* Requirement *
Where in the records does the word "edited" appear? Copy each line that holds it.

*** Material supplied

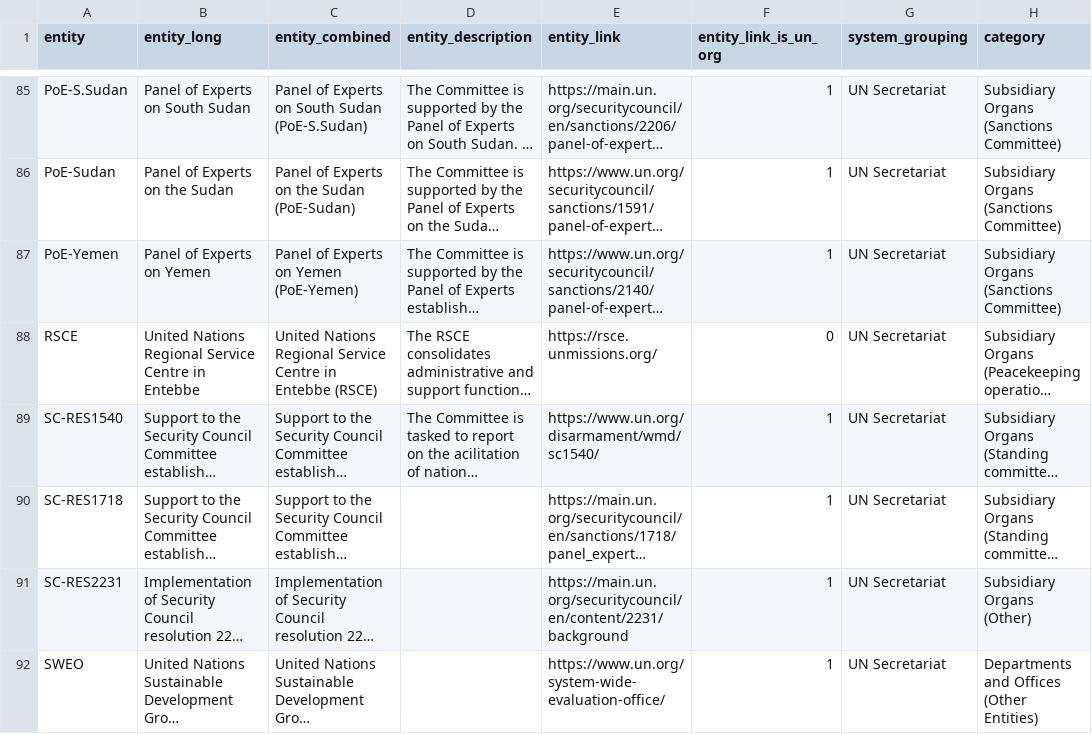
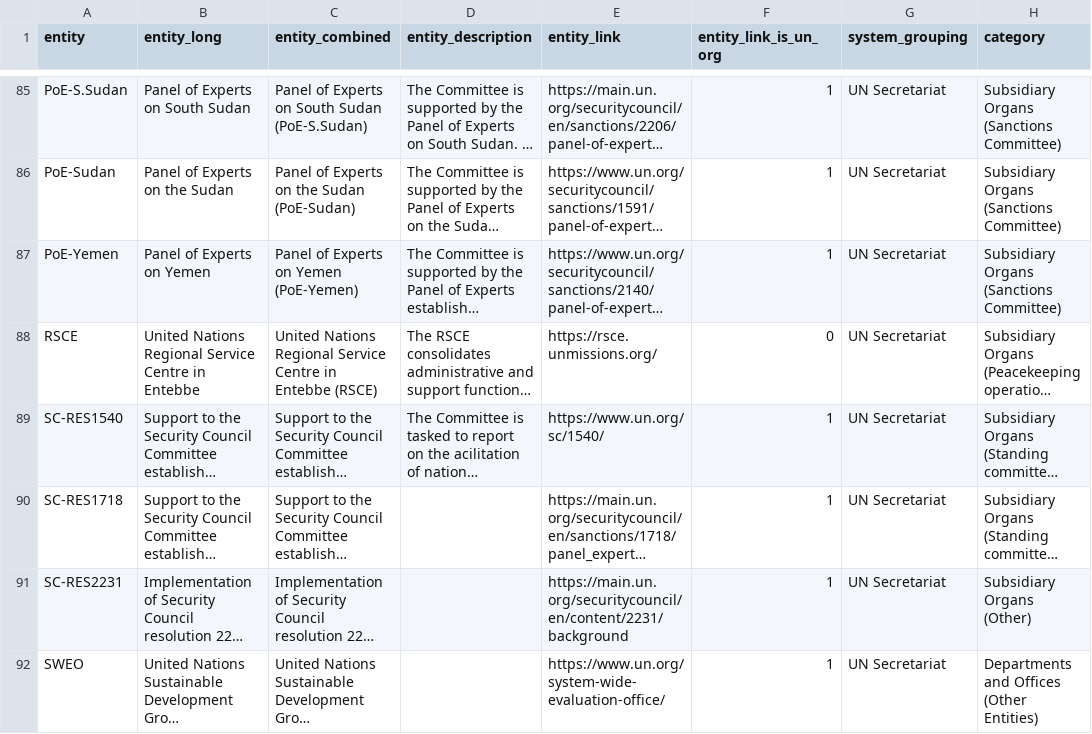
Before and after one commit to UN-EOSG-Analytics/un-system-chart-navigator, a CSV file: data/input/input_entities.csv, drawn as a sheet; only a part is shown, gaps mark what is left out; long unchanged cells end in …; the diff covers the shown part only; the diff names each change by its address in the sheet, - before the commit and + after, or states it on an @@ line.

Commit message:
pull screenshots; update links

```diff
--- a/data/input/input_entities.csv
+++ b/data/input/input_entities.csv
-E89 (entity_link): https://www.un.org/disarmament/wmd/sc1540/
+E89 (entity_link): https://www.un.org/sc/1540/
```
Also changed, not shown: 4 edited cells elsewhere in this file, data/output/entities.csv, 5 other files.
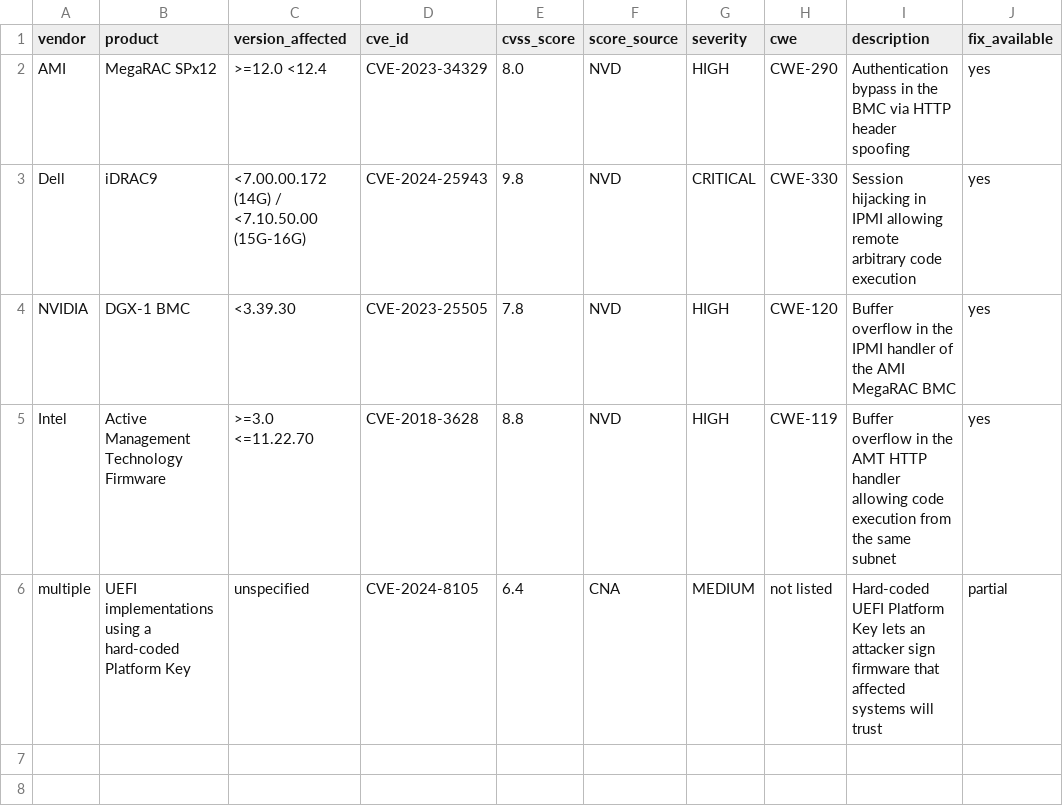
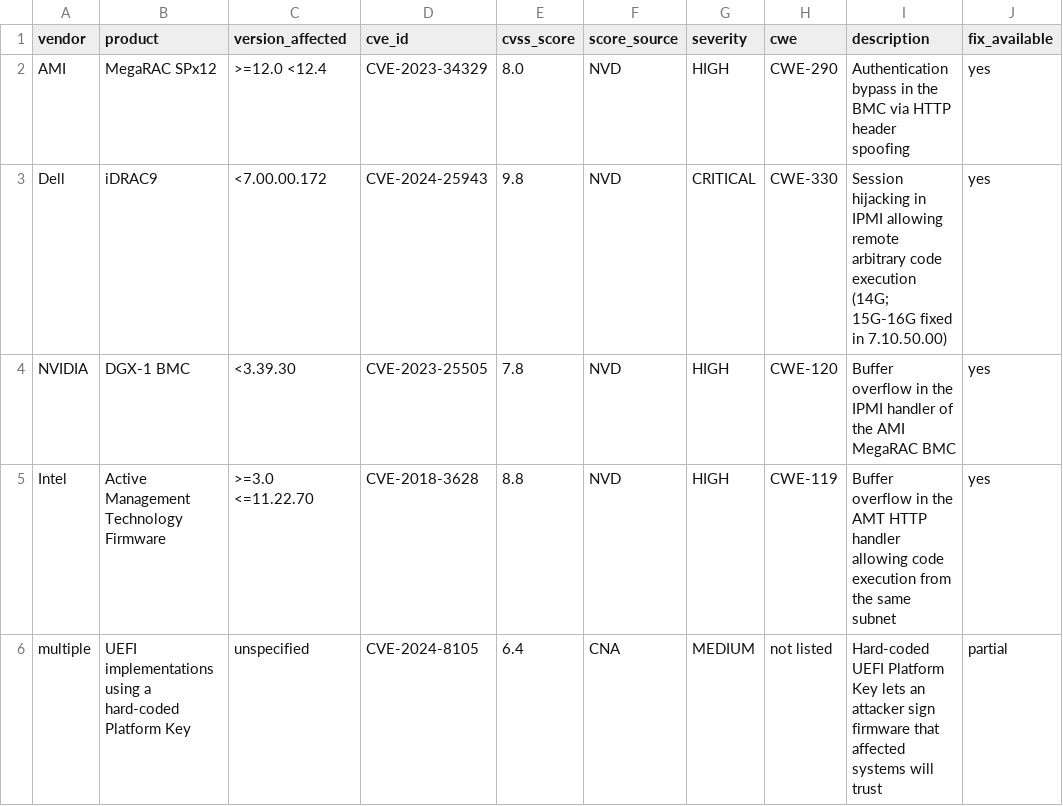
Before and after one commit to FatimaAlkaabi098/supply-chain-risk-tool, a CSV file: data/cve_dataset.csv, drawn as a sheet.

```diff
--- a/data/cve_dataset.csv
+++ b/data/cve_dataset.csv
@@ -2,3 +2,3 @@ vendor,product,version_affected,cve_id,cvss_score,score_source,severity,cwe,desc
 AMI,MegaRAC SPx12,>=12.0 <12.4,CVE-2023-34329,8.0,NVD,HIGH,CWE-290,Authentication bypass in the BMC via HTTP header spoofing,yes
-Dell,iDRAC9,<7.00.00.172 (14G) / <7.10.50.00 (15G-16G),CVE-2024-25943,9.8,NVD,CRITICAL,CWE-330,Session hijacking in IPMI allowing remote arbitrary code execution,yes
+Dell,iDRAC9,<7.00.00.172,CVE-2024-25943,9.8,NVD,CRITICAL,CWE-330,Session hijacking in IPMI allowing remote arbitrary code execution (14G; 15G-16G fixed in 7.10.50.00),yes
 NVIDIA,DGX-1 BMC,<3.39.30,CVE-2023-25505,7.8,NVD,HIGH,CWE-120,Buffer overflow in the IPMI handler of the AMI MegaRAC BMC,yes
```
Also changed, not shown: 4 other files.
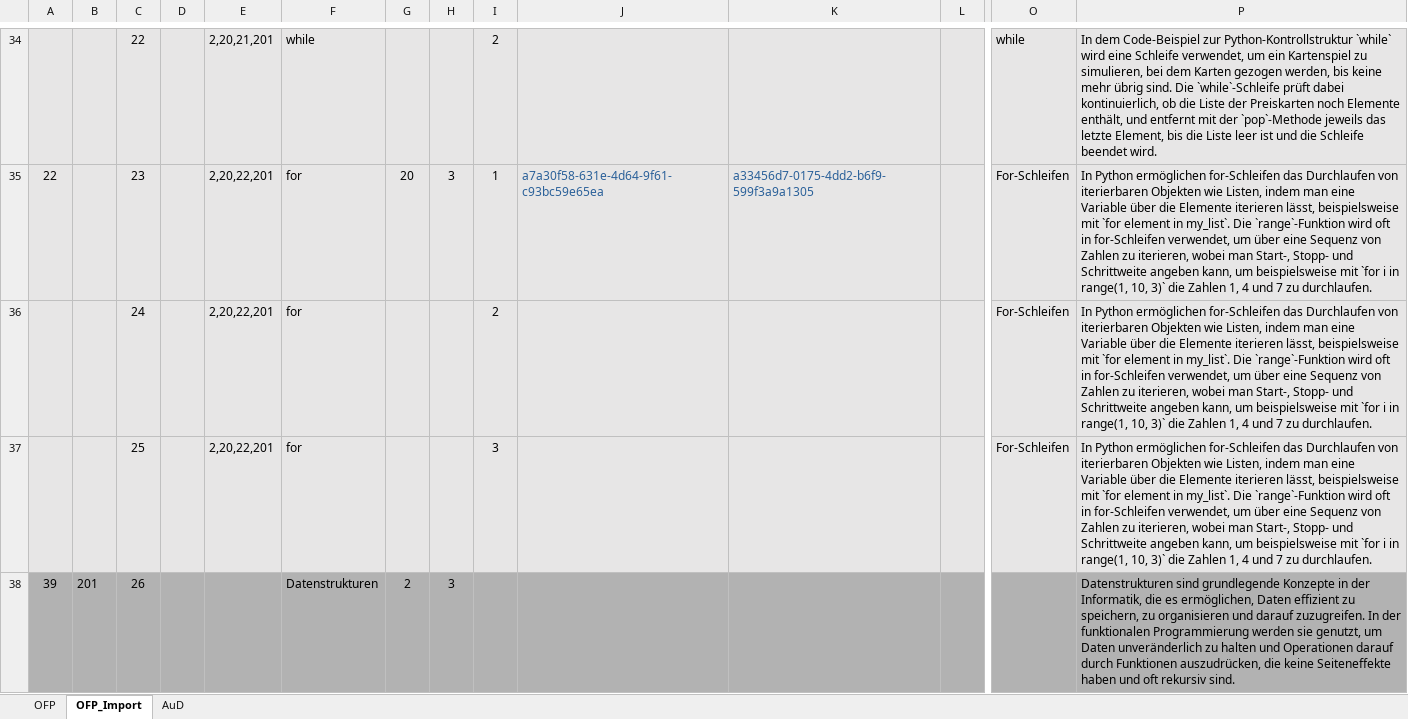
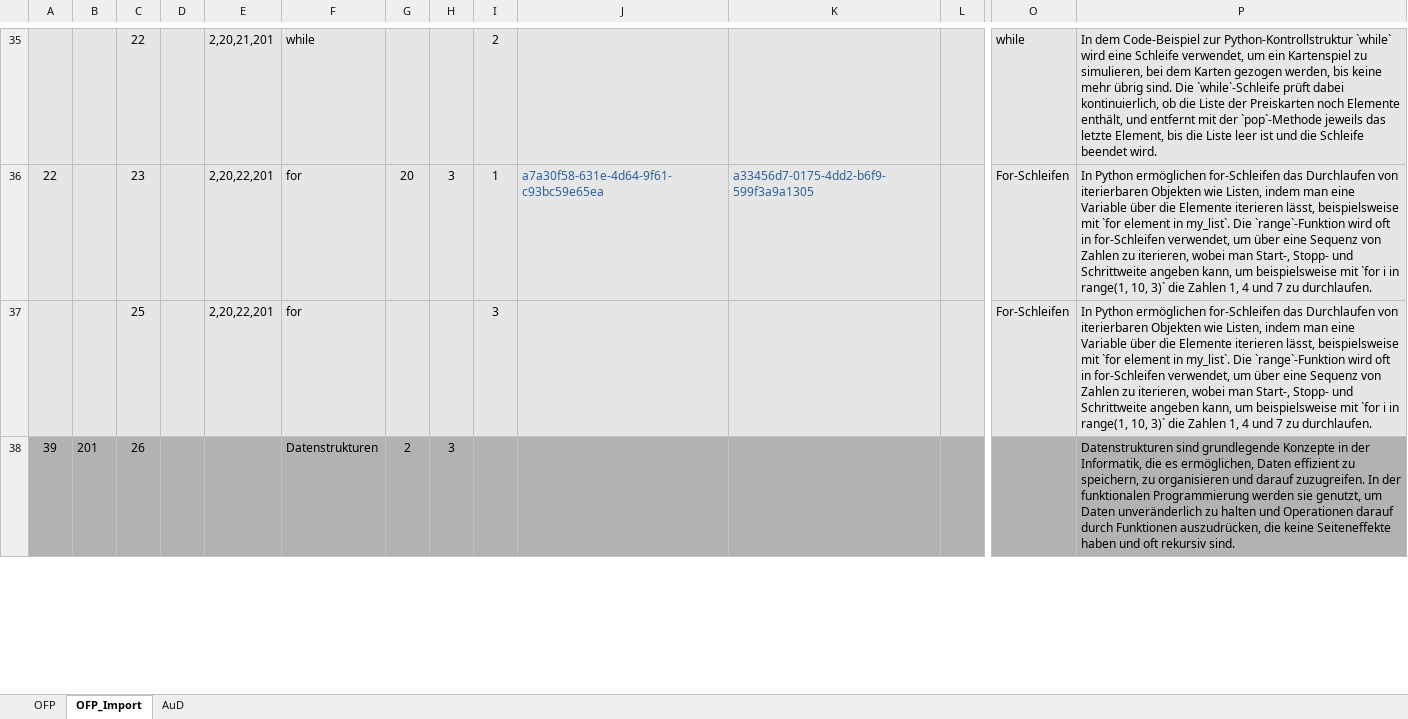
Before and after one commit to Timk46/ProTraHelper, an Excel workbook: files/Kompetenzraster.xlsx, sheet OFP_Import, drawn as a sheet; only a part is shown, gaps mark what is left out; values as stored, in another font and other column widths than the file's, no borders; conditional formats not drawn; removed rows and columns are numbered as before the commit, all else as after; rows hold the shown columns only; the diff covers the shown part only; the diff names each change by its address in the sheet, - before the commit and + after, or states it on an @@ line.

Commit message:
updated Kompetenzraster / changed some score and conceptNode of questions

```diff
--- a/files/Kompetenzraster.xlsx (sheet OFP_Import)
+++ b/files/Kompetenzraster.xlsx (sheet OFP_Import)
-row 36:  |  | 24 |  | 2,20,22,201 | for |  |  | 2 |  |  |  | For-Schleifen | In Python ermöglichen for-Schleifen das Durchlaufen von iterierbaren Objekten wie Listen, indem man eine Variable über die Elemente iterieren lässt, beispielsweise mit `for element in my_list`. Die `range`-Funktion wird oft in for-Schleifen verwendet, um über eine Sequenz von Zahlen zu iterieren, wobei man Start-, Stopp- und Schrittweite angeben kann, um beispielsweise mit `for i in range(1, 10, 3)` die Zahlen 1, 4 und 7 zu durchlaufen.
```
Also changed, not shown: 2 added rows, 4 removed rows and 37 edited cells elsewhere in this sheet, files/MCQs.xlsx, files/freetext_questions.xlsx, 1 other file.
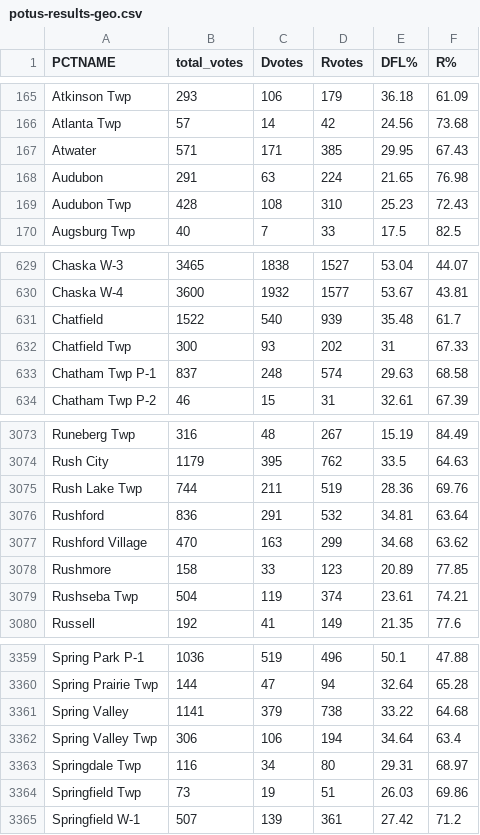
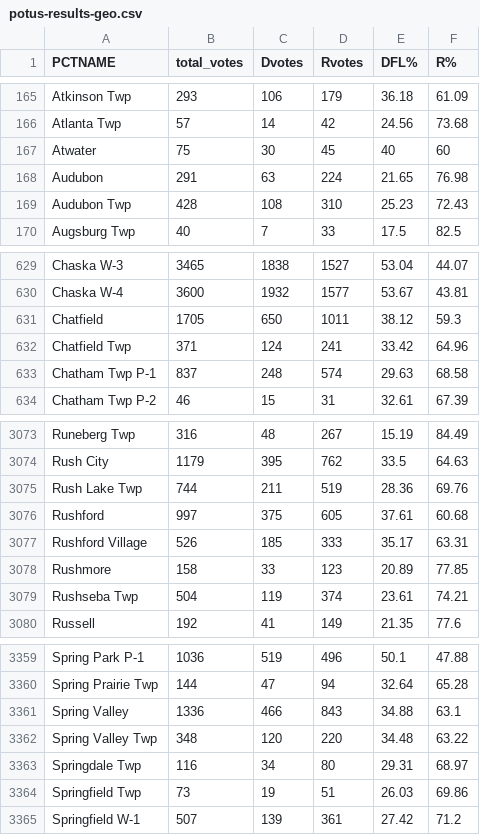
Before and after one commit to striblab/elex24_config, a CSV file: store/potus-results-geo.csv, drawn as a sheet; only a part is shown, gaps mark what is left out; the diff covers the shown part only.

```diff
--- a/store/potus-results-geo.csv
+++ b/store/potus-results-geo.csv
@@ -166,3 +166,3 @@
 "Atlanta Twp",57,14,42,24.56,73.68
-"Atwater",571,171,385,29.95,67.43
+"Atwater",75,30,45,40,60
 "Audubon",291,63,224,21.65,76.98
@@ -630,4 +630,4 @@
 "Chaska W-4",3600,1932,1577,53.67,43.81
-"Chatfield",1522,540,939,35.48,61.7
-"Chatfield Twp",300,93,202,31,67.33
+"Chatfield",1705,650,1011,38.12,59.3
+"Chatfield Twp",371,124,241,33.42,64.96
 "Chatham Twp P-1",837,248,574,29.63,68.58
@@ -3075,4 +3075,4 @@
 "Rush Lake Twp",744,211,519,28.36,69.76
-"Rushford",836,291,532,34.81,63.64
-"Rushford Village",470,163,299,34.68,63.62
+"Rushford",997,375,605,37.61,60.68
+"Rushford Village",526,185,333,35.17,63.31
 "Rushmore",158,33,123,20.89,77.85
@@ -3360,4 +3360,4 @@
 "Spring Prairie Twp",144,47,94,32.64,65.28
-"Spring Valley",1141,379,738,33.22,64.68
-"Spring Valley Twp",306,106,194,34.64,63.4
+"Spring Valley",1336,466,843,34.88,63.1
+"Spring Valley Twp",348,120,220,34.48,63.22
 "Springdale Twp",116,34,80,29.31,68.97
```
Also changed, not shown: 102 edited cells elsewhere in this file, store/cities_potus.csv, store/potus-results-district.csv, 1 other file.
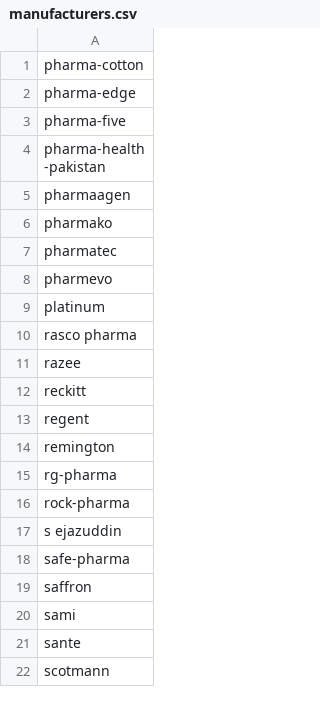
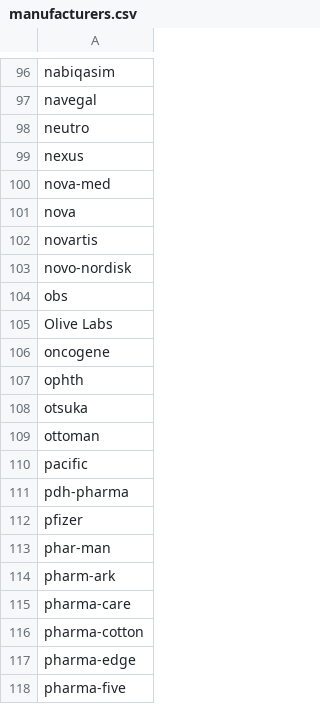
Before and after one commit to alirehman7890123/Procure, a CSV file: manufacturers.csv, drawn as a sheet; only a part is shown, gaps mark what is left out; the shorter side is filled out with more unchanged rows; the diff covers the shown part only.

```diff
--- a/manufacturers.csv
+++ b/manufacturers.csv
@@ -1 +96,21 @@
+nabiqasim
+navegal
+neutro
+nexus
+nova-med
+nova
+novartis
+novo-nordisk
+obs
+Olive Labs
+oncogene
+ophth
+otsuka
+ottoman
+pacific
+pdh-pharma
+pfizer
+phar-man
+pharm-ark
+pharma-care
 pharma-cotton
```
Also changed, not shown: 96 added rows and 1 moved row elsewhere in this file, 25 other files.
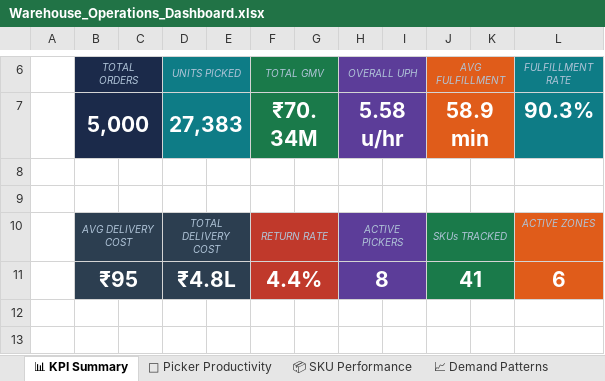
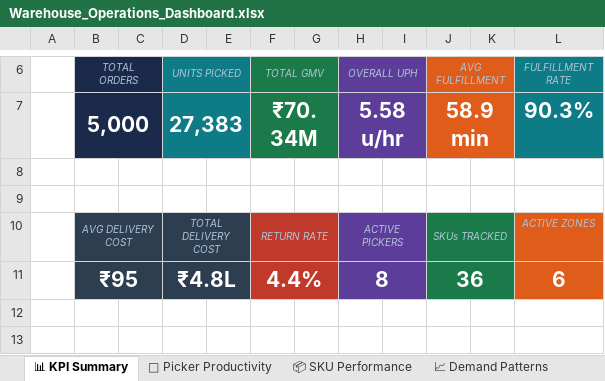
Before and after one commit to kushkap2005/Warehouse_ops_Analytics, an Excel workbook: Warehouse_Operations_Dashboard.xlsx, sheet 📊 KPI Summary, drawn as a sheet; only a part is shown, gaps mark what is left out; values as stored, in another font and other column widths than the file's, no borders; the diff names each change by its address in the sheet, - before the commit and + after, or states it on an @@ line.

Commit message:
Regenerate dashboard with corrected SKU count

```diff
--- a/Warehouse_Operations_Dashboard.xlsx (sheet 📊 KPI Summary)
+++ b/Warehouse_Operations_Dashboard.xlsx (sheet 📊 KPI Summary)
-J11 (AVG FULFILLMENT): 41
+J11 (AVG FULFILLMENT): 36
```
Also changed, not shown: charts or pictures.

******

* Exercise answer *
Also changed, not shown: 4 edited cells elsewhere in this file, data/output/entities.csv, 5 other files.
Also changed, not shown: 2 added rows, 4 removed rows and 37 edited cells elsewhere in this sheet, files/MCQs.xlsx, files/freetext_questions.xlsx, 1 other file.
Also changed, not shown: 102 edited cells elsewhere in this file, store/cities_potus.csv, store/potus-results-district.csv, 1 other file.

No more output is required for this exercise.